I love Madrid, I’ve made that clear here. I guess that means I love Spain. So it will come as no surprise that I’m posting about another of my favourite Spanish locales, the gorgeous walled city of Segovia. The city is nestled North West of the Spanish capital and your first steps throughout the ancient streets reveal a host of incredible architecture and scenery. From classic Spanish religious buildings, a bustling main street framed by cute cafés, restaurants and quaint apartments, right down to the beautiful cobbled stone streets, this city is a looker if authenticity is your travel crux.
With only one day (an afternoon to be precise) to explore this haven, my tour guide friend and I soaked up as much of the old Spanish atmosphere as possible.
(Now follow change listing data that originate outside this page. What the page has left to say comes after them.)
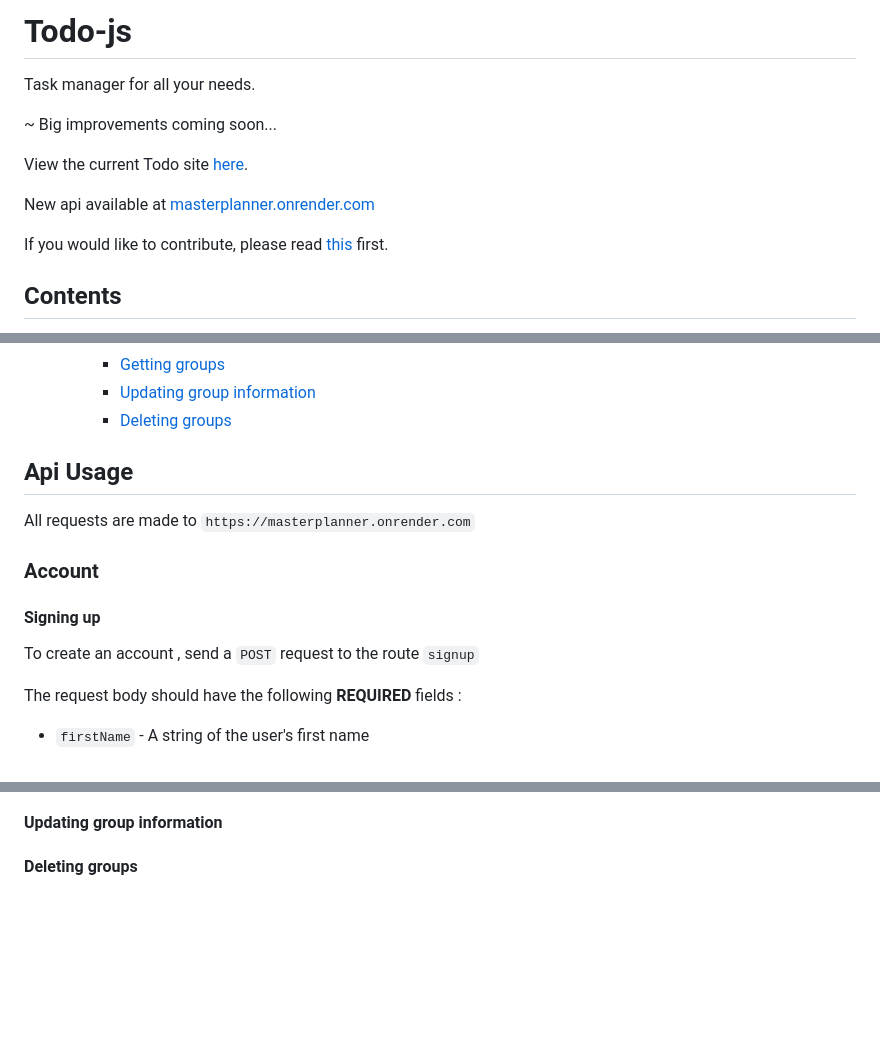
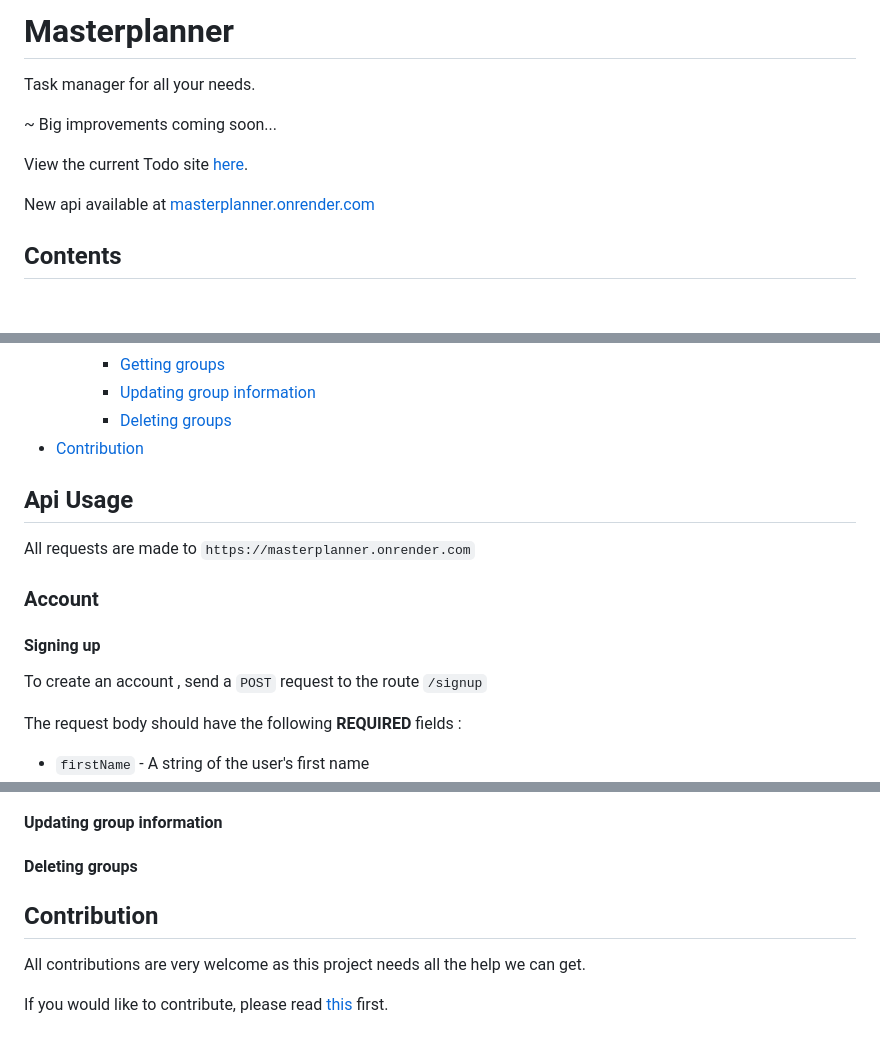
Before and after one commit to Clint171/Todo-js, a Markdown page: README.md, 3 parts joined by grey strips. Rendered like a GitHub page; blank space fills up the shorter version.

Commit message:
fix : fixed readme accuracy

```diff
--- a/README.md
+++ b/README.md
@@ -1,4 +1,4 @@
-# Todo-js
+# Masterplanner
 Task manager for all your needs.
 
 ~ Big improvements coming soon...
@@ -7,7 +7,6 @@ View the current Todo site [here](https://clints-todo.onrender.com).
 
 New api available at [masterplanner.onrender.com](https://masterplanner.onrender.com)
 
-If you would like to contribute, please read [this](CONTRIBUTING.md) first.
 
 ## Contents
 * [Api Usage](#api-usage)
@@ -25,7 +24,7 @@ If you would like to contribute, please read [this](CONTRIBUTING.md) first.
         * [Getting groups](#getting-groups)
         * [Updating group information](#updating-group-information)
         * [Deleting groups](#deleting-groups)
-
+* [Contribution](#contribution)
 
 ## Api Usage
 
@@ -35,7 +34,7 @@ All requests are made to `https://masterplanner.onrender.com`
 
 #### Signing up
 
-To create an account , send a `POST` request to the route `signup`
+To create an account , send a `POST` request to the route `/signup`
 
 The request body should have the following <b>REQUIRED</b> fields :
 * `firstName` - A string of the user's first name
@@ -99,3 +98,8 @@ This will return an array of task objects.
 #### Updating group information
 
 #### Deleting groups
+
+## Contribution
+All contributions are very welcome as this project needs all the help we can get.
+
+If you would like to contribute, please read [this](CONTRIBUTING.md) first.
```
Also changed, not shown: other parts of README.md (+1 -1 lines).
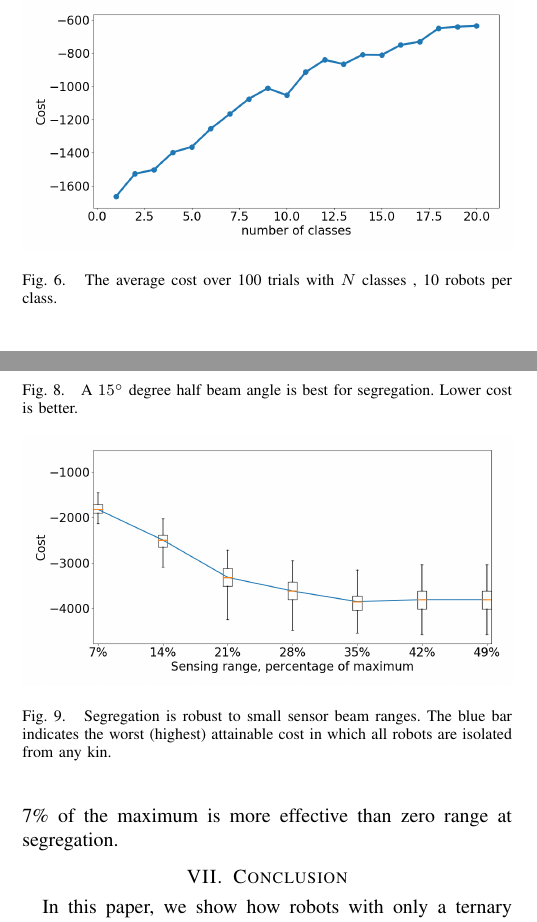
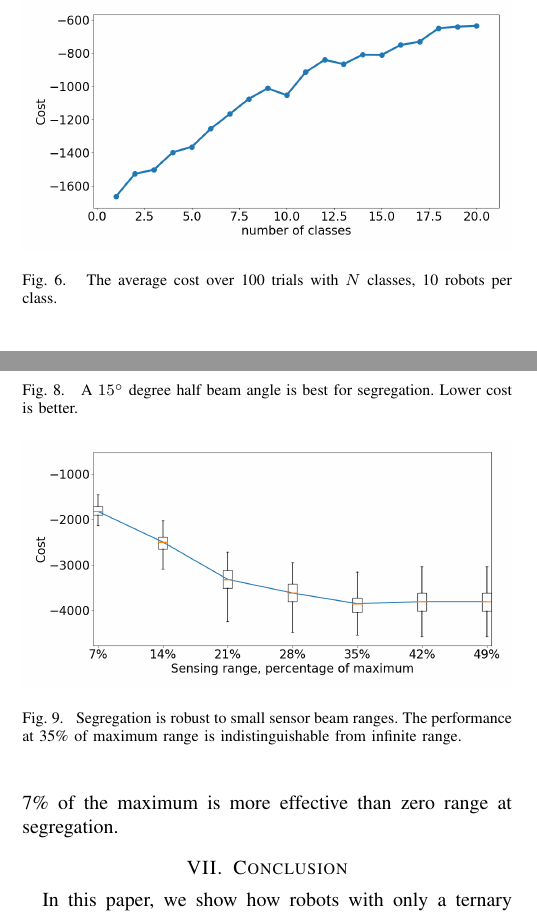
Before and after one commit to PeterMitrano/minimalist-segregation, a LaTeX paper (segregation_without_computation.tex): two parts of the columns of pages 5 and 6 of 7, joined at a grey line, cut so that both start at the same text. Compiled offline with pdfLaTeX.

Commit message:
fix caption on figure 6 & 9

```diff
--- a/segregation_without_computation.tex
+++ b/segregation_without_computation.tex
@@ -718,9 +718,7 @@ than zero range at segregation.
 \begin{figure}[t]
   \centering
   \includegraphics[width=1\linewidth]{./images/beam_length.png}
-  \caption{Segregation is robust to small sensor beam ranges. The blue bar
-    indicates the worst (highest) attainable cost in which all robots are
-    isolated from any kin.}
+  \caption{Segregation is robust to small sensor beam ranges. The performance at 35\% of maximum range is indistinguishable from infinite range.}
   \label{fig:beam_range}
 \end{figure}
 
```
Also changed, not shown: segregation_without_computation.tex (2 more changed lines).
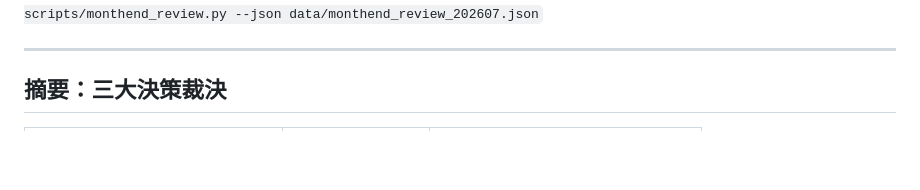
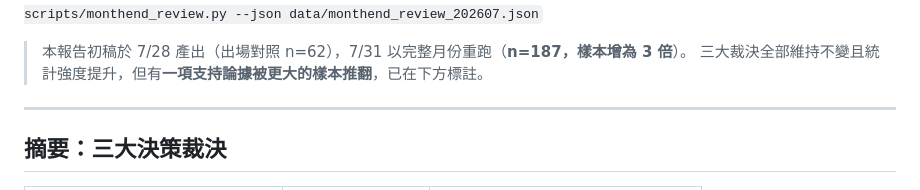
Before and after one commit to areschen2022-cmyk/us-stock-ai, a Markdown page: data/monthend_review_202607.md, the part around one of its changes. Drawn GitHub-style; blank space fills up the shorter version.

Commit message:
auto: update monthend_review_202607.md

```diff
--- a/data/monthend_review_202607.md
+++ b/data/monthend_review_202607.md
@@ -4,4 +4,7 @@
 **產生方式** `python scripts/monthend_review.py --json data/monthend_review_202607.json`
+
+> 本報告初稿於 7/28 產出（出場對照 n=62），7/31 以完整月份重跑（**n=187，樣本增為 3 倍**）。
+> 三大裁決全部維持不變且統計強度提升，但有**一項支持論據被更大的樣本推翻**，已在下方標註。
 
 ---
 
```
Also changed, not shown: other parts of data/monthend_review_202607.md (+1 -1 lines).
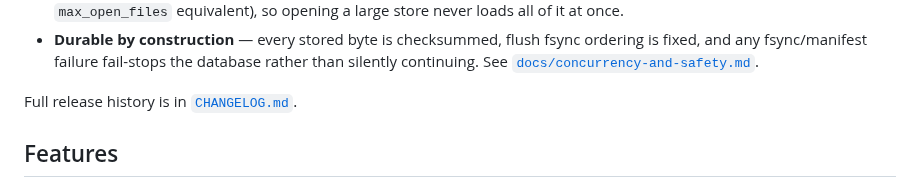
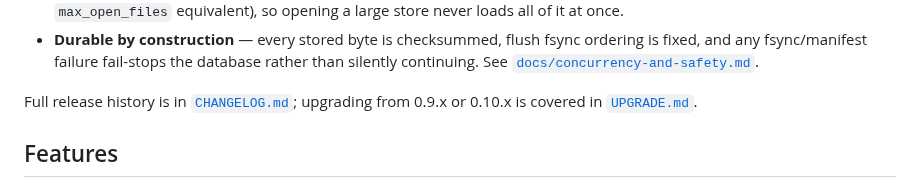
Before and after one commit to yannick/ondadb, a Markdown page: README.md, the part around the change. Drawn GitHub-style.

Commit message:
docs: UPGRADE.md for 0.9.x/0.10.x -> 0.20.x
Claude-Session: https://claude.ai/code/session_01FGi88GEDTkd3R3ZuQAvJcw

```diff
--- a/README.md
+++ b/README.md
@@ -35,7 +35,7 @@ unsafe code denied by default, with one audited Linux coarse-clock call.
   rather than silently continuing. See
   [`docs/concurrency-and-safety.md`](docs/concurrency-and-safety.md).
 
-Full release history is in [`CHANGELOG.md`](CHANGELOG.md).
+Full release history is in [`CHANGELOG.md`](CHANGELOG.md); upgrading from 0.9.x or 0.10.x is covered in [`UPGRADE.md`](UPGRADE.md).
 
 ## Features
 
```
Also changed, not shown: CHANGELOG.md (+6 -0 lines), UPGRADE.md (added, +197 -0 lines).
Here’s what I saw, did, ate:
Lots of old buildings
When I travel it’s all about seeing how the locals go about their day to day activities. I love to witness cultures different to my own and I often find it inspires me so much I wish I could change British culture in some ways! The first corner we turned in Segovia we were presented with the stunning San Millán Church and just as we were passing the congregation were making their way home from the Sunday service.
Alcazar of Segovia
Segovia’s royal palace has been in existence since the early 1100s, or earlier perhaps. It’s an overwhelming sight, dominating the area around it with its gothic grandeur. We didn’t venture too close to this incredible structure, but next time I’ll make a point of it. When you’re facing the bridge into the Alcazar, look to your right and take in sight of the snowy mountain peaks in the distance.
Located in Plaza del Azoguejo, this is what most tourists will come to Segovia to see. It dates back to the late 2nd Century CE, which is bloody old and it’s classed as one of Spain’s greatest historical engineering accomplishments. It’s breathtaking to behold and when you think about all 25,000 ish blocks that hold it together (without mortar!) your non engineer mind shuts down, much like when I try to comprehend the universe. What even is it!? Oh, the aqueduct is also more than half a mile long. Nope. Can’t deal.
This blew me away. Absolute, architectural perfection. The ‘Lady of Cathedrals’ is the last Gothic building built in Spain and has been around since the late 1700s. There’s not much to say about this other than you need to see this building before you die.
Middle Eastern Cuisine at Tuma
My friend had raved about this Arabic / Middle Eastern eatery for the entire trip. She had every right to do so. It was one of the most beautiful meals I’ve ever eaten (I’ve eaten a lot) and for what you get it’s very reasonable. The average cost of a main sitting at roughly €11.00. It’s money well spent, trust me. The owner was lovely and treated us to some fresh mint tea in vibrant mosaic cups because we ordered so much food. If you go to Segovia you must eat here! It’s really close to Plaza del Azoguejo so you have no excuse if you’re visiting the aqueduct.
I implore you to visit the City of Segovia. It’s one of the most beautiful places I’ve ever visited and I’d go back in a heartbeat. See the sights I saw and take a stroll around the city perimeter too, the views are astounding. For the cost of €10 return and 1.5 hour bus ride from Madrid, it’s a small price to pay to experience something so amazing.